The Rapid Response Facility (RRF), a UNESCO World Heritage Centre and Fauna and Flora International joint initiative providing small grants in emergency situations affecting biodiversity within natural World Heritage sites has quickly mobilized resources to partners on the ground. With a target to decide on applications in just 8 working days, the RRF provides rapid support at times of crisis making it the world’s fastest conservation mechanism.

In 2020, RRF provided $181,677 to 5 sites, covering almost 1.4 million hectares:

Bwindi Impenetrable National Park (Uganda) – The park is home to almost half of the last remaining population of endangered Mountain Gorillas. COVID-19 poses a threat to gorillas, given their close evolutionary relationship to humans. RRF therefore provided vital funding to the Uganda Wildlife Authority (UWA) to safeguard the mountain gorilla during the pandemic. Happily, there was no loss to poaching nor disease during the grant period. The park also witnessed a baby boom last year, with 10 new gorilla births.

                                                                                                                                 
 © Uganda Wildlife Authority

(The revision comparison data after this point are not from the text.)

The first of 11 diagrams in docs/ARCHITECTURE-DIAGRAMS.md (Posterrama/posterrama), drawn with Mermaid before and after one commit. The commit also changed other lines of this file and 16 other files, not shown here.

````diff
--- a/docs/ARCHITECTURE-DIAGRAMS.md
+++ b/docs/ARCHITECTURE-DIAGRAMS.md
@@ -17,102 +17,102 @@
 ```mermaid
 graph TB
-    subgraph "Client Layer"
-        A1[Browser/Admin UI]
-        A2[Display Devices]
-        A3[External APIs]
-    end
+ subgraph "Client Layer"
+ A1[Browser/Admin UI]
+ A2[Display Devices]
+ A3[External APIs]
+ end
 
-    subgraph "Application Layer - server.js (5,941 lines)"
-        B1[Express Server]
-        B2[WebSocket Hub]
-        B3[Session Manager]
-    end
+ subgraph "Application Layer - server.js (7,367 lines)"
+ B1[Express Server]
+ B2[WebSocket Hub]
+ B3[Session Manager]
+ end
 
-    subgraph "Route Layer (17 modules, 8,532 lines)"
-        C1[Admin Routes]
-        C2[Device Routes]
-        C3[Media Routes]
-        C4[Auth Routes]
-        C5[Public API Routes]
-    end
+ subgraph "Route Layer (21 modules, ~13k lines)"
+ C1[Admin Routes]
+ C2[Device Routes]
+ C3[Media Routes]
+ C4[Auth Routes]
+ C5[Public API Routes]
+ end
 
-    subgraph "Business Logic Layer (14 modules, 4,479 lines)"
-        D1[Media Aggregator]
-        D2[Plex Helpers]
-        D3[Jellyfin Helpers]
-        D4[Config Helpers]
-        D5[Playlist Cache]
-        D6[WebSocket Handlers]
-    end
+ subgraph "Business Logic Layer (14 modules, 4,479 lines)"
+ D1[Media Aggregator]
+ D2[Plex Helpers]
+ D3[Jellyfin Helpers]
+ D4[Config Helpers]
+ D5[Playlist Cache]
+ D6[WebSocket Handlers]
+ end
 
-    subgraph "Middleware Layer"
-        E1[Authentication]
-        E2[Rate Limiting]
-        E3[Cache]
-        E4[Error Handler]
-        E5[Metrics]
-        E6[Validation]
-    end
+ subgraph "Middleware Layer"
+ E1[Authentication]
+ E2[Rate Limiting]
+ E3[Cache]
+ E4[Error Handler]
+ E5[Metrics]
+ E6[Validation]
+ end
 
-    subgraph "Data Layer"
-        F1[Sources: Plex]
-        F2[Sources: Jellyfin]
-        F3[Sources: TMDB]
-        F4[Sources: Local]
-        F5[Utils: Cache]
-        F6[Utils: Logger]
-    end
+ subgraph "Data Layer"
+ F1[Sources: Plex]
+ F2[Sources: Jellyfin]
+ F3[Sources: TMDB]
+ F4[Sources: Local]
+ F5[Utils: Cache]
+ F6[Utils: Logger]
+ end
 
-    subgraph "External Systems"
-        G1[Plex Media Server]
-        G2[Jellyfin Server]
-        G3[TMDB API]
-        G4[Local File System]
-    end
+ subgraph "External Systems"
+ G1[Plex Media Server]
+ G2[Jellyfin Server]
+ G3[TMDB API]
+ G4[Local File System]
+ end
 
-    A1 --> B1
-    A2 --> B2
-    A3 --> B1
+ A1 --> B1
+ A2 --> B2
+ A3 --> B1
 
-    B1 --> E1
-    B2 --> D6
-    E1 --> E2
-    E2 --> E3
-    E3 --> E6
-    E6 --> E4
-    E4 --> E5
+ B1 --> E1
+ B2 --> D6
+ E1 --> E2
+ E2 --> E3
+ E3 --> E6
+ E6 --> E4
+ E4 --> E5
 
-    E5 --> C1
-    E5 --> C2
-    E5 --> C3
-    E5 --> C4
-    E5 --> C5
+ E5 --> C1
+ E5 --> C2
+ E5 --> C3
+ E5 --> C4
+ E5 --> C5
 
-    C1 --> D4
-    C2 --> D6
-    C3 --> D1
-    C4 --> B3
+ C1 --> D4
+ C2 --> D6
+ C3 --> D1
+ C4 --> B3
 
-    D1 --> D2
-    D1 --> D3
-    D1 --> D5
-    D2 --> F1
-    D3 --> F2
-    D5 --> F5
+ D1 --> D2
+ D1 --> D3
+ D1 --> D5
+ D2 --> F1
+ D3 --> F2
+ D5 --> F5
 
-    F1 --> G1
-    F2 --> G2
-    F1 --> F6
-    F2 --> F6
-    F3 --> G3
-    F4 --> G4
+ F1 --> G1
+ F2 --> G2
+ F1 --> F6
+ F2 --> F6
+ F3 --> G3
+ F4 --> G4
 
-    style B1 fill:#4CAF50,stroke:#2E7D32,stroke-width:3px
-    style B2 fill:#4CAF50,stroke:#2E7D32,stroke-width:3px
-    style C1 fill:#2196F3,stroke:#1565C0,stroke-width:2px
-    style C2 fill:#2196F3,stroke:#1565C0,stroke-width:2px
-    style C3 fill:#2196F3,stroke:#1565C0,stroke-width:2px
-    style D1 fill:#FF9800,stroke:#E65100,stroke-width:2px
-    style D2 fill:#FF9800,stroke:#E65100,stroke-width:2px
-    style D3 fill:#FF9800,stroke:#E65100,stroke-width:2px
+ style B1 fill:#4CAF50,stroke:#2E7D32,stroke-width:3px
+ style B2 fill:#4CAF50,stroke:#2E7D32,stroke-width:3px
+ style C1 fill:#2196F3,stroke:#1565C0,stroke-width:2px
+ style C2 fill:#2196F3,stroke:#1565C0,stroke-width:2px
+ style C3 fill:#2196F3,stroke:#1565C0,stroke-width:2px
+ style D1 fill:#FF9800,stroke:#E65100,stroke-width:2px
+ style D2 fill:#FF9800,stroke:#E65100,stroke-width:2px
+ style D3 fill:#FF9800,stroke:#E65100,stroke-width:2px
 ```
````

Yaboti Biosphere Reserve (Argentina) - In February 2020, RRF supported the Proyecto Zorro Pitoco initiative with immediate logistical needs to tackle a dramatic increase in wildlife poaching.  Resultingly, there is renewed commitment from the authorities to prioritise site protection.


© Grupo en Operaciones en Selva (GOS)


Virunga National Park (Democratic Republic of Congo) - In April 2020, a deadly armed attack left 17 people dead (12 rangers, four civilians and one driver) and three badly injured. In June, a second attack resulted in more tragic losses. RRF provided emergency support to the Virunga Foundation to increase the protection of rangers in vulnerable sites and provide medical relief to staff. Four ranger posts have been reinforced with gabion walls to increase staff security, and many of those injured are now recovering.

© Virunga Foundation

Sundarbans National Park (India) - In May 2020, a devastating cyclone destroyed tiger fencing that prevents negative human-tiger conflict. RRF supported WWF India to work with the West Bengal Forest Directorate to restore around 50km of netting. Since the restoration, there have been no incidents of straying tigers.

© WWF India

Pantanal Conservation Area (Brazil) - In August 2020, RRF provided a grant to Instituto Homem Pantaneiro, to help coordinate a response to fire in the Brazilian wetlands. The grantee worked with the authorities to acquire specialist equipment and to strengthen firefighting efforts on- the-ground, protecting important biodiversity

© Instituto Homem Pantaneiro

Since 2006, RRF has provided more than USD 1.3 million to support government agencies, NGOs and other groups, all working tirelessly to protect natural World Heritage. For further examples of previous grants and details on eligibility please see our webpage: https://www.rapid-response.org.

UNESCO thanks Fondation Franz Weber, Arcadia, Fondation Iris and the Government of Norway for their support of the RRF.